This exercise calls for duplicating every entry below exactly, without the images.
┌──
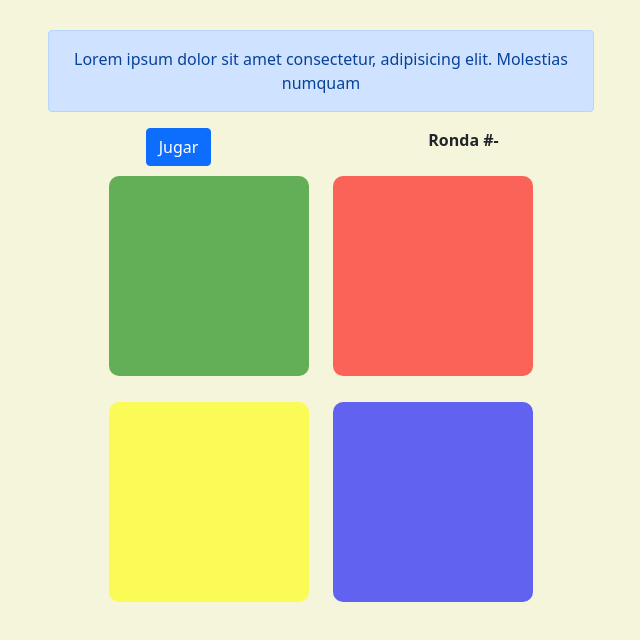
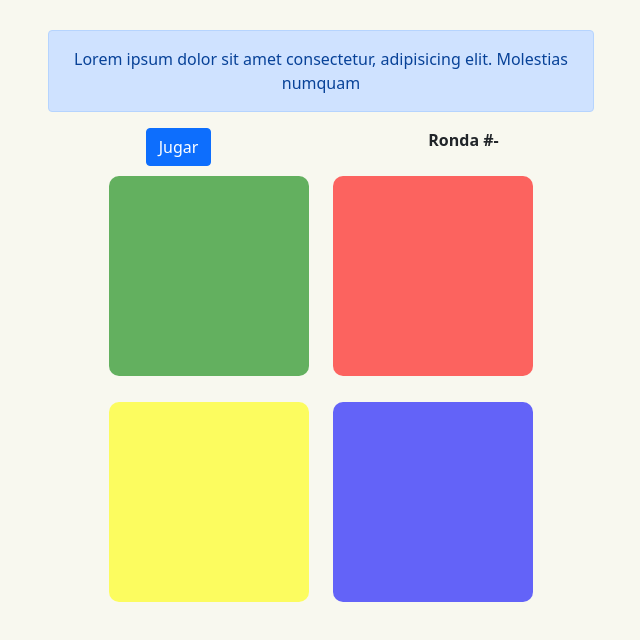
Before and after one commit to redotomi/simon-says, a plain HTML site: page index.html in a window 1280 px wide. Shown: the whole page, without its empty margins (319-959 px from the left). Drawn offline with nearby package versions, Linux system fonts and the light colour scheme.

Commit message:
Mejora color del fondo

```diff
--- a/main.css
+++ b/main.css
@@ -1,7 +1,7 @@
 body{
     text-align: center;
     margin: 30px;
-    background-color: beige;
+    background-color: rgb(248, 248, 239);
 }
 
 .cuadro {
```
└──
● **Solution to this task**
Before and after one commit to redotomi/simon-says, a plain HTML site: page index.html in a window 1280 px wide. Shown: the whole page, without its empty margins (319-959 px from the left). Drawn offline with nearby package versions, Linux system fonts and the light colour scheme.

Commit message:
Mejora color del fondo

```diff
--- a/main.css
+++ b/main.css
@@ -1,7 +1,7 @@
 body{
     text-align: center;
     margin: 30px;
-    background-color: beige;
+    background-color: rgb(248, 248, 239);
 }
 
 .cuadro {
```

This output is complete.